Assignment — Please reproduce the listing below exactly, leaving out every picture.

Records supplied —
*** Block opens ***

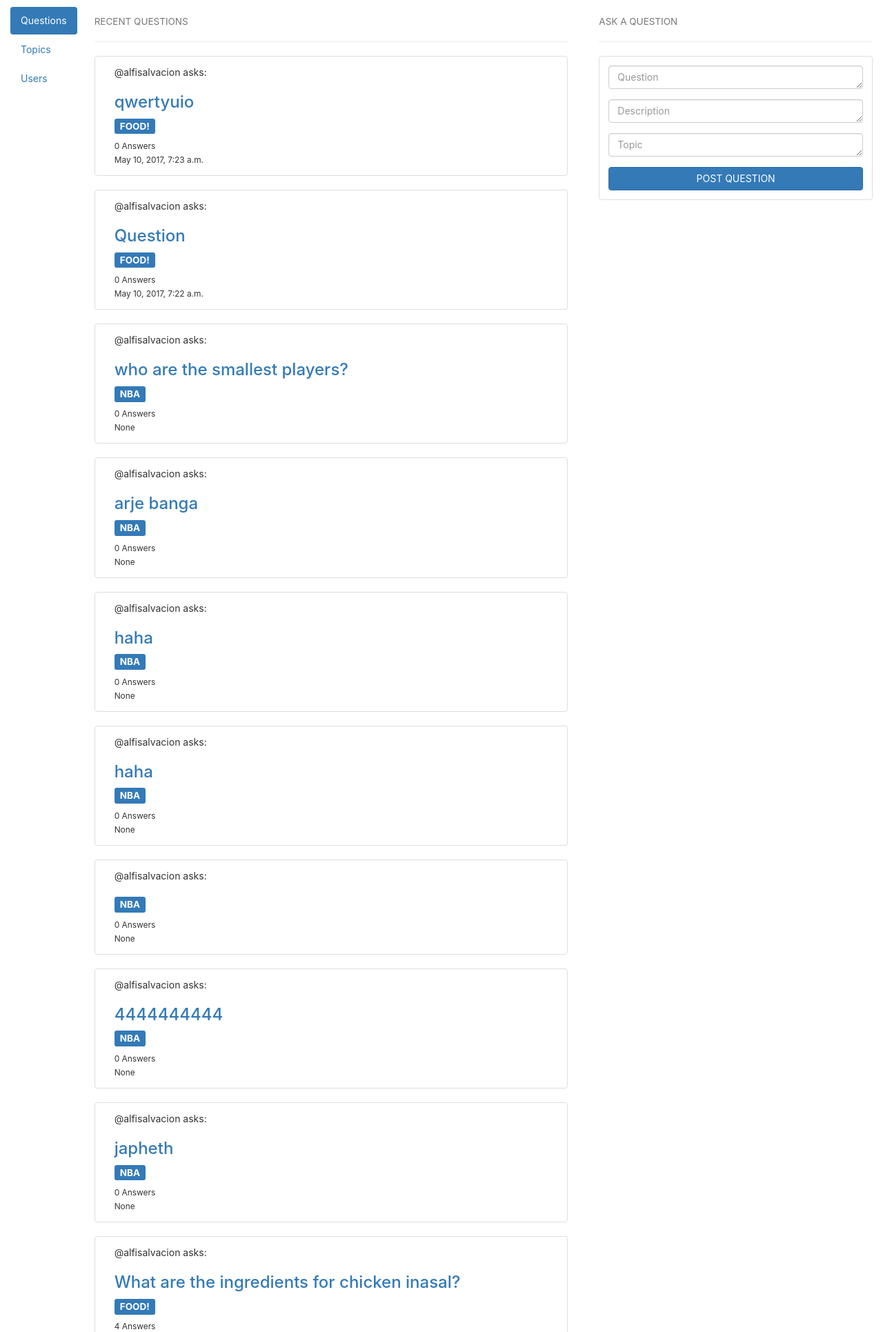
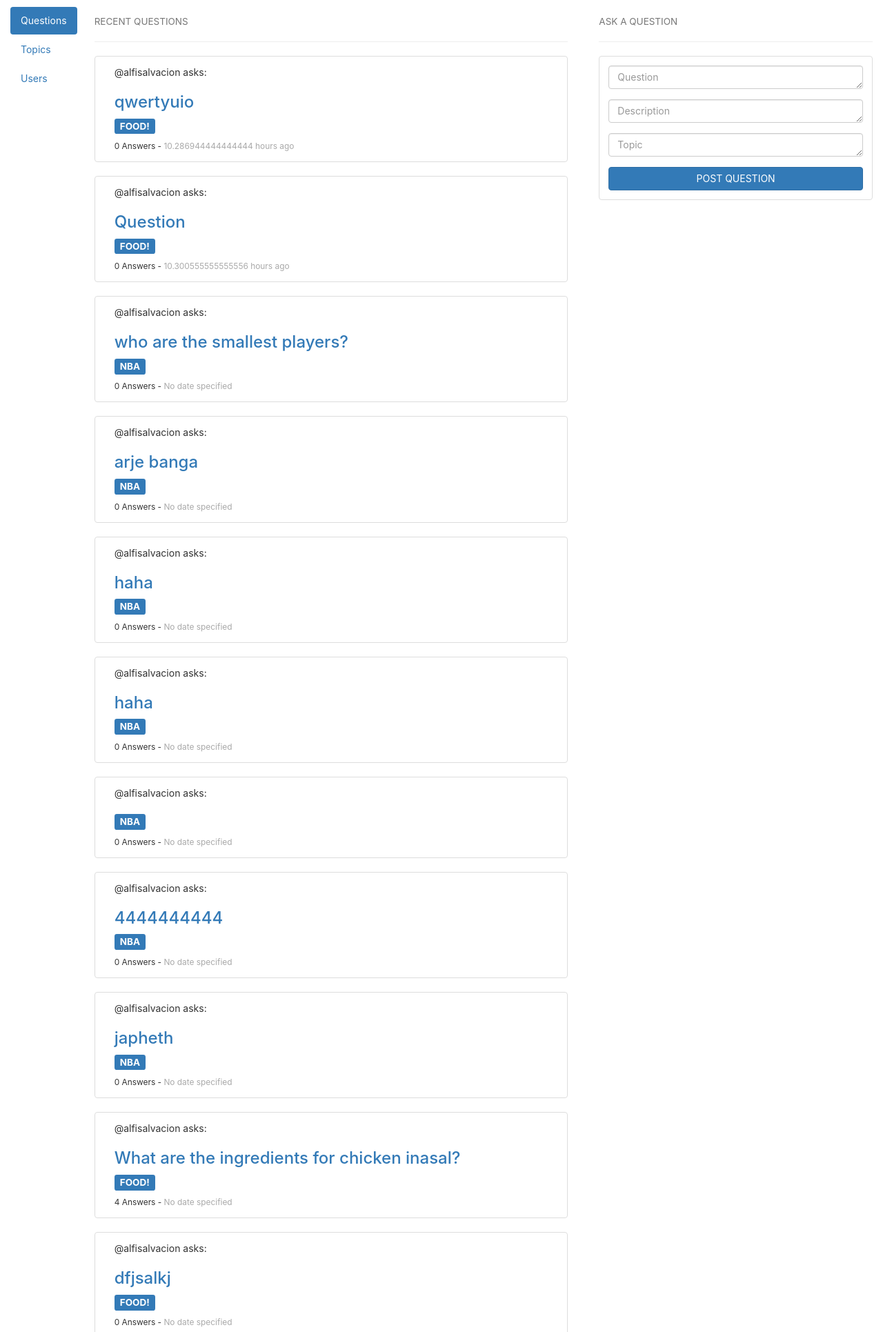
Before and after one commit to generil/listr, a Django app: page /questions/ in a window 1280 px wide. Shown: the part 50-1981 px from the top of the page at 69% size. Run offline with Django 3.2, Linux system fonts and the light colour scheme; data comes from the database, SQL or seed files in the repository; both versions use the stored data as it was after the commit; some libraries are stand-ins or nearby versions.

Commit message:
implemented the relative date for questions

```diff
--- a/questions/templates/questions_page.html
+++ b/questions/templates/questions_page.html
@@ -46,7 +46,7 @@
           <div class="row">
             <div class="col-lg-12">
               <h4><small>RECENT QUESTIONS</small></h4>
-              <hr> {% for question in questions %}
+              <hr> {% for question, date in questions %}
               <div class="thumbnail">
                 <div class="caption">
                   <div class="container-fluid">
@@ -55,8 +55,7 @@
                         <p> {{question.questioner.first_name}} {{ question.questioner.last_name}} @{{question.questioner}} asks:</p>
                         <h3><a href="/questions/{{question.id}}">{{question.question}}</a></h3>
                         <h4><span class="label label-primary"><a href="/topics/{{question.topic.id}}" class="topic-btn"> {{question.topic}} </a></span></h4>
-                        <small> {{question.ans_count}} Answers</small><br>
-                        <small> {{question.question_date}}</small>
+                        <small> {{question.ans_count}} Answers - <span style="color:darkgray">{{date}}</span></small><br>
                       </div>
                     </div>
                   </div>
--- a/questions/views.py
+++ b/questions/views.py
@@ -122,13 +122,19 @@ def questions(request):
 	for question in questions_list:
 		ans = Answer.objects.filter(question = question).count()
 		question.ans_count = ans
+
 	for item in questions_list:
 		if isinstance(item.question_date, datetime):
-			print prettydate(item.question_date)
+			tmp = prettydate(item.question_date)
 		else:
-			print "No date specified"
+			tmp = "No date specified"
+
+		date_relative.append(tmp)
+
+	zipped_data = zip(questions_list, date_relative)
+
 	context = {
-		'questions': questions_list
+		'questions': zipped_data
 	}
 	return render(request, 'questions_page.html', context)
 
```
Also changed, not shown: db.sqlite3.
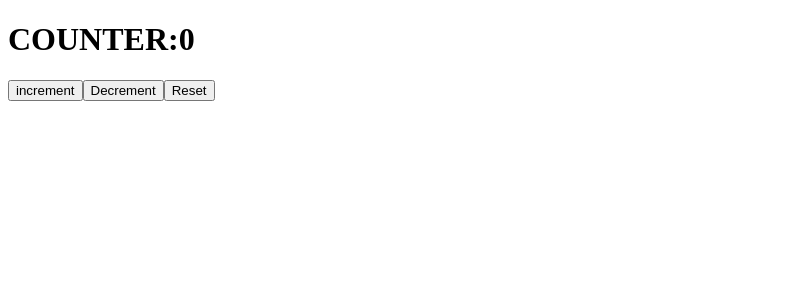
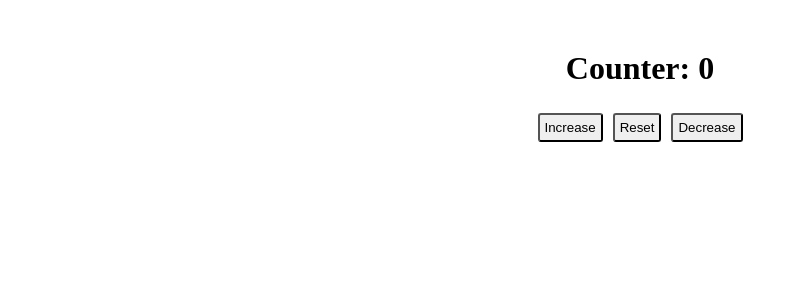
Before and after one commit to dg-codingbapunu/React-coding-, a React (Vite) app: page / in a window 1280 px wide. Shown: the top 300 px of the page, without its empty margins (0-798 px from the left). Built offline with nearby package versions, Linux system fonts and the light colour scheme.

Commit message:
Build 1 - simple counter

```diff
--- a/src/App.jsx
+++ b/src/App.jsx
@@ -1,24 +1,42 @@
+// Simple counter
+
 import React, { useState } from "react";
 
 const App = () => {
   const [count, setCount] = useState(0);
-
-  const Increment = () => {
+  const handleIncrement = () => {
     setCount(count + 1);
   };
-  const decrement = () => {
+  const handledecrement = () => {
     setCount(count - 1);
   };
-  const Reset = () => {
+  const handleReset = () => {
     setCount(0);
   };
+
   return (
-    <div className="counter">
-      <h1>COUNTER:{count}</h1>
-
-      <button onClick={Increment}>increment</button>
-      <button onClick={decrement}>Decrement</button>
-      <button onClick={Reset}>Reset</button>
+    <div style={{ textAlign: "center", marginTop: "50px" }}>
+      <h1>Counter: {count}</h1>
+      <div>
+        <button
+          onClick={handleIncrement}
+          style={{ margin: "5px", padding: "5px", borderRadius: "3px" }}
+        >
+          Increase
+        </button>
+        <button
+          onClick={handleReset}
+          style={{ margin: "5px", padding: "5px", borderRadius: "3px" }}
+        >
+          Reset
+        </button>
+        <button
+          onClick={handledecrement}
+          style={{ margin: "5px", padding: "5px", borderRadius: "3px" }}
+        >
+          Decrease
+        </button>
+      </div>
     </div>
   );
 };
```
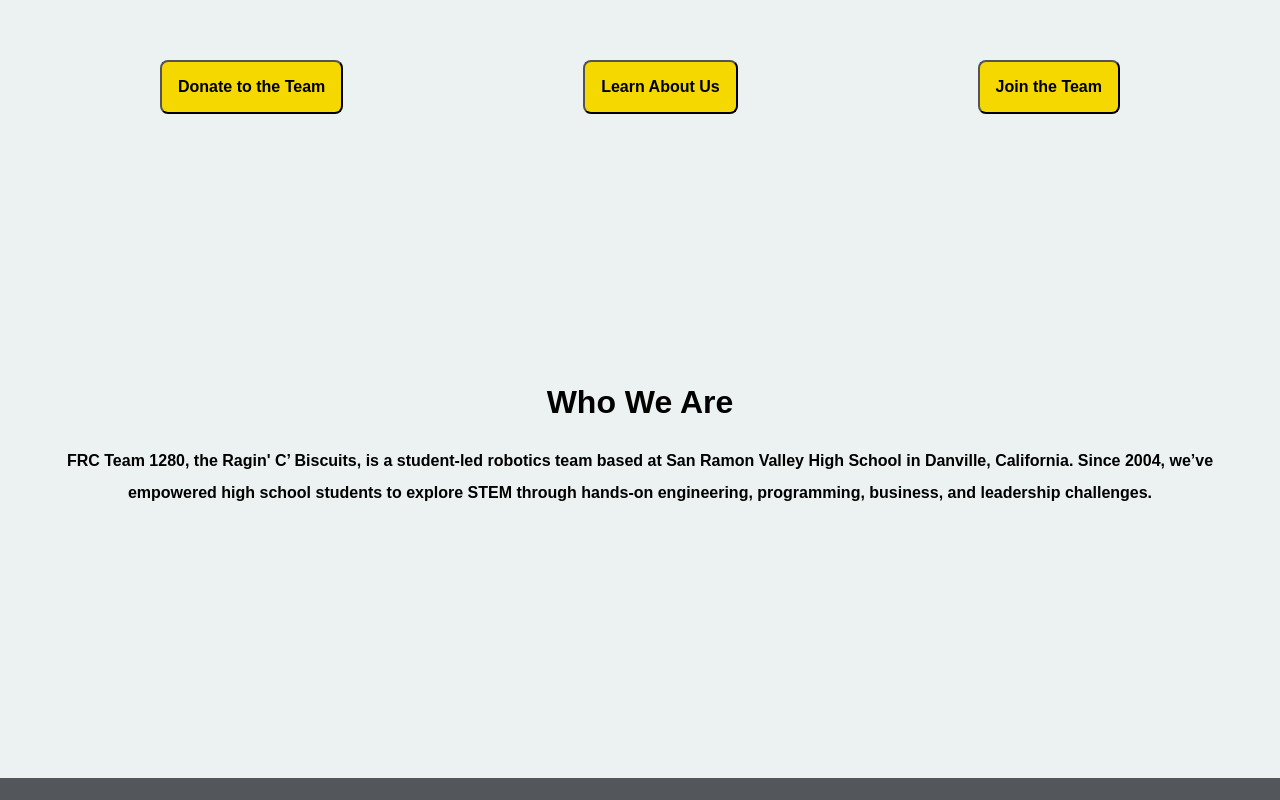
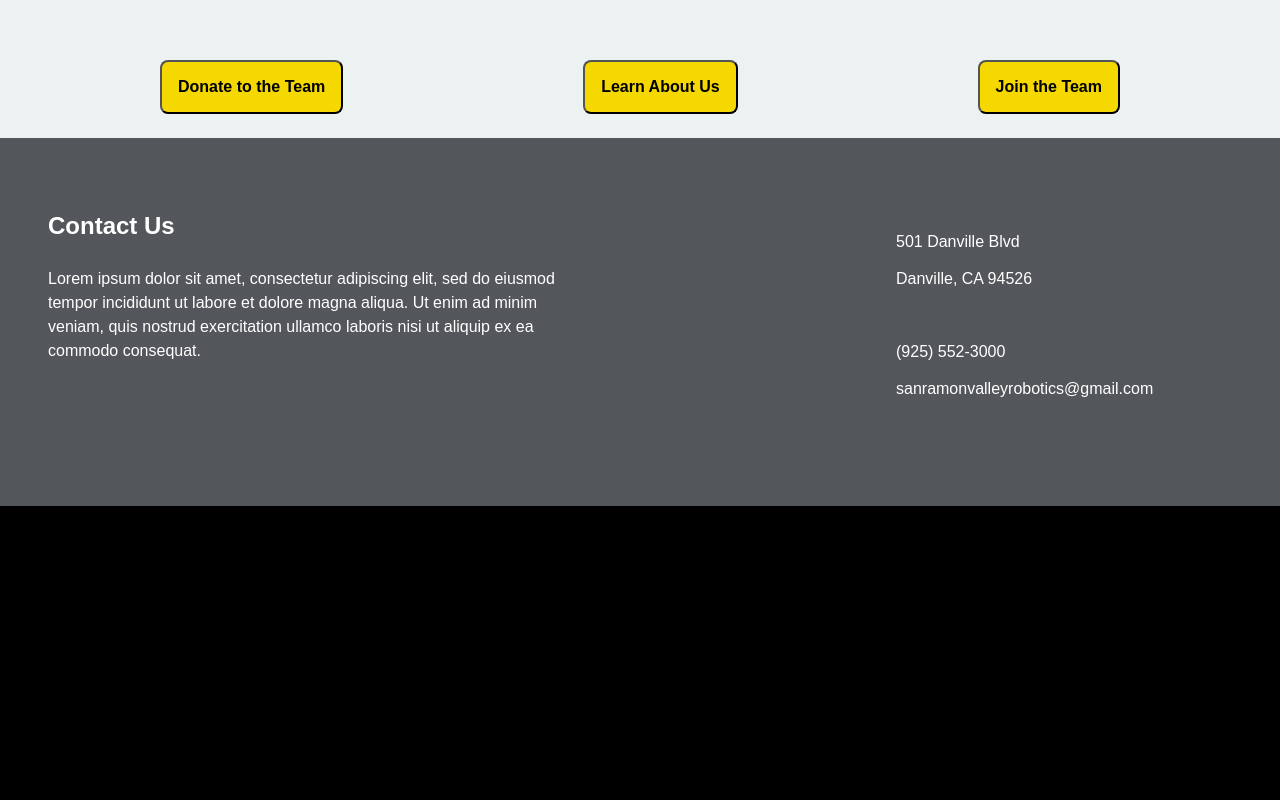
Before and after one commit to Team-1280/1280-website, a React (Vite) app in the folder app/: page / in a window 1280 px wide. Shown: the part 1220-2020 px from the top of the page. After the commit the page ends 1726 px from the top, so only its background shows below. Built offline with nearby package versions, Linux system fonts and the light colour scheme.

Commit message:
less jank heading

```diff
--- a/app/src/pages/Home.css
+++ b/app/src/pages/Home.css
@@ -24,6 +24,10 @@
     justify-content: center;
     z-index: 2;
     overflow: hidden;
+    white-space: nowrap;
+    overflow: hidden;
+    text-overflow: ellipsis;
+    max-width: 50vw;
 }
 .hero-text img {
     max-width: 30%;
@@ -104,41 +108,3 @@
 .action-button:hover{
     box-shadow: black 2px 2px;
 }
-.home-about-split-container {
-    display: flex;
-    width: 100%;
-    height: 80vh;
-}
-.part {
-    flex: 1;
-    box-sizing: border-box;
-}
-.image-half-about-split img {
-    width: 100%;
-    height: auto;
-    display: block;
-    object-fit: cover;
-    height: 80vh
-}
-.text-half-about-split {
-    display: flex;
-    flex-direction: column;
-    color: black;
-    justify-content: center;
-    text-align: center;
-    align-items:center;
-    background-color: #ECF1F2;
-    box-sizing: border-box;
-    padding: 2rem;
-}
-.about-split-heading {
-    font-weight: bold;
-    font-size: xx-large;
-}
-.about-split-text {
-    font-weight: bold;
-    font-size: medium;
-    overflow: hidden;
-    padding: 1.5rem;
-    line-height: 2;
-}
--- a/app/src/pages/Home.jsx
+++ b/app/src/pages/Home.jsx
@@ -1,4 +1,5 @@
 import './Home.css'
+import TeamImage from '/team.png'
 
 const Home = () => (
     <>
@@ -39,21 +40,7 @@
             </div>
         </section>
         <section>
-            <div className='home-about-split-container'>
-                <div className='part image-half-about-split'>
-                    <img src='./team.png' alt="Team 1280"/>
-                </div>
-                <div className='text-half-about-split'>
-                    <div className='about-split-heading'>
-                        Who We Are
-                    </div>
-                    <div className='about-split-text'>
-                        FRC Team 1280, the Ragin' C’ Biscuits, is a student-led robotics team based at San Ramon Valley High School in Danville, California.
-                        Since 2004, we’ve empowered high school students to explore STEM through hands-on engineering, programming, business, and leadership challenges.
 
-                    </div>
-                </div>
-            </div>
         </section>
     </>
 )
```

*** Block closes ***

Answer —
Before and after one commit to generil/listr, a Django app: page /questions/ in a window 1280 px wide. Shown: the part 50-1981 px from the top of the page at 69% size. Run offline with Django 3.2, Linux system fonts and the light colour scheme; data comes from the database, SQL or seed files in the repository; both versions use the stored data as it was after the commit; some libraries are stand-ins or nearby versions.

Commit message:
implemented the relative date for questions

```diff
--- a/questions/templates/questions_page.html
+++ b/questions/templates/questions_page.html
@@ -46,7 +46,7 @@
           <div class="row">
             <div class="col-lg-12">
               <h4><small>RECENT QUESTIONS</small></h4>
-              <hr> {% for question in questions %}
+              <hr> {% for question, date in questions %}
               <div class="thumbnail">
                 <div class="caption">
                   <div class="container-fluid">
@@ -55,8 +55,7 @@
                         <p> {{question.questioner.first_name}} {{ question.questioner.last_name}} @{{question.questioner}} asks:</p>
                         <h3><a href="/questions/{{question.id}}">{{question.question}}</a></h3>
                         <h4><span class="label label-primary"><a href="/topics/{{question.topic.id}}" class="topic-btn"> {{question.topic}} </a></span></h4>
-                        <small> {{question.ans_count}} Answers</small><br>
-                        <small> {{question.question_date}}</small>
+                        <small> {{question.ans_count}} Answers - <span style="color:darkgray">{{date}}</span></small><br>
                       </div>
                     </div>
                   </div>
--- a/questions/views.py
+++ b/questions/views.py
@@ -122,13 +122,19 @@ def questions(request):
 	for question in questions_list:
 		ans = Answer.objects.filter(question = question).count()
 		question.ans_count = ans
+
 	for item in questions_list:
 		if isinstance(item.question_date, datetime):
-			print prettydate(item.question_date)
+			tmp = prettydate(item.question_date)
 		else:
-			print "No date specified"
+			tmp = "No date specified"
+
+		date_relative.append(tmp)
+
+	zipped_data = zip(questions_list, date_relative)
+
 	context = {
-		'questions': questions_list
+		'questions': zipped_data
 	}
 	return render(request, 'questions_page.html', context)
 
```
Also changed, not shown: db.sqlite3.
Before and after one commit to dg-codingbapunu/React-coding-, a React (Vite) app: page / in a window 1280 px wide. Shown: the top 300 px of the page, without its empty margins (0-798 px from the left). Built offline with nearby package versions, Linux system fonts and the light colour scheme.

Commit message:
Build 1 - simple counter

```diff
--- a/src/App.jsx
+++ b/src/App.jsx
@@ -1,24 +1,42 @@
+// Simple counter
+
 import React, { useState } from "react";
 
 const App = () => {
   const [count, setCount] = useState(0);
-
-  const Increment = () => {
+  const handleIncrement = () => {
     setCount(count + 1);
   };
-  const decrement = () => {
+  const handledecrement = () => {
     setCount(count - 1);
   };
-  const Reset = () => {
+  const handleReset = () => {
     setCount(0);
   };
+
   return (
-    <div className="counter">
-      <h1>COUNTER:{count}</h1>
-
-      <button onClick={Increment}>increment</button>
-      <button onClick={decrement}>Decrement</button>
-      <button onClick={Reset}>Reset</button>
+    <div style={{ textAlign: "center", marginTop: "50px" }}>
+      <h1>Counter: {count}</h1>
+      <div>
+        <button
+          onClick={handleIncrement}
+          style={{ margin: "5px", padding: "5px", borderRadius: "3px" }}
+        >
+          Increase
+        </button>
+        <button
+          onClick={handleReset}
+          style={{ margin: "5px", padding: "5px", borderRadius: "3px" }}
+        >
+          Reset
+        </button>
+        <button
+          onClick={handledecrement}
+          style={{ margin: "5px", padding: "5px", borderRadius: "3px" }}
+        >
+          Decrease
+        </button>
+      </div>
     </div>
   );
 };
```
Before and after one commit to Team-1280/1280-website, a React (Vite) app in the folder app/: page / in a window 1280 px wide. Shown: the part 1220-2020 px from the top of the page. After the commit the page ends 1726 px from the top, so only its background shows below. Built offline with nearby package versions, Linux system fonts and the light colour scheme.

Commit message:
less jank heading

```diff
--- a/app/src/pages/Home.css
+++ b/app/src/pages/Home.css
@@ -24,6 +24,10 @@
     justify-content: center;
     z-index: 2;
     overflow: hidden;
+    white-space: nowrap;
+    overflow: hidden;
+    text-overflow: ellipsis;
+    max-width: 50vw;
 }
 .hero-text img {
     max-width: 30%;
@@ -104,41 +108,3 @@
 .action-button:hover{
     box-shadow: black 2px 2px;
 }
-.home-about-split-container {
-    display: flex;
-    width: 100%;
-    height: 80vh;
-}
-.part {
-    flex: 1;
-    box-sizing: border-box;
-}
-.image-half-about-split img {
-    width: 100%;
-    height: auto;
-    display: block;
-    object-fit: cover;
-    height: 80vh
-}
-.text-half-about-split {
-    display: flex;
-    flex-direction: column;
-    color: black;
-    justify-content: center;
-    text-align: center;
-    align-items:center;
-    background-color: #ECF1F2;
-    box-sizing: border-box;
-    padding: 2rem;
-}
-.about-split-heading {
-    font-weight: bold;
-    font-size: xx-large;
-}
-.about-split-text {
-    font-weight: bold;
-    font-size: medium;
-    overflow: hidden;
-    padding: 1.5rem;
-    line-height: 2;
-}
--- a/app/src/pages/Home.jsx
+++ b/app/src/pages/Home.jsx
@@ -1,4 +1,5 @@
 import './Home.css'
+import TeamImage from '/team.png'
 
 const Home = () => (
     <>
@@ -39,21 +40,7 @@
             </div>
         </section>
         <section>
-            <div className='home-about-split-container'>
-                <div className='part image-half-about-split'>
-                    <img src='./team.png' alt="Team 1280"/>
-                </div>
-                <div className='text-half-about-split'>
-                    <div className='about-split-heading'>
-                        Who We Are
-                    </div>
-                    <div className='about-split-text'>
-                        FRC Team 1280, the Ragin' C’ Biscuits, is a student-led robotics team based at San Ramon Valley High School in Danville, California.
-                        Since 2004, we’ve empowered high school students to explore STEM through hands-on engineering, programming, business, and leadership challenges.
 
-                    </div>
-                </div>
-            </div>
         </section>
     </>
 )
```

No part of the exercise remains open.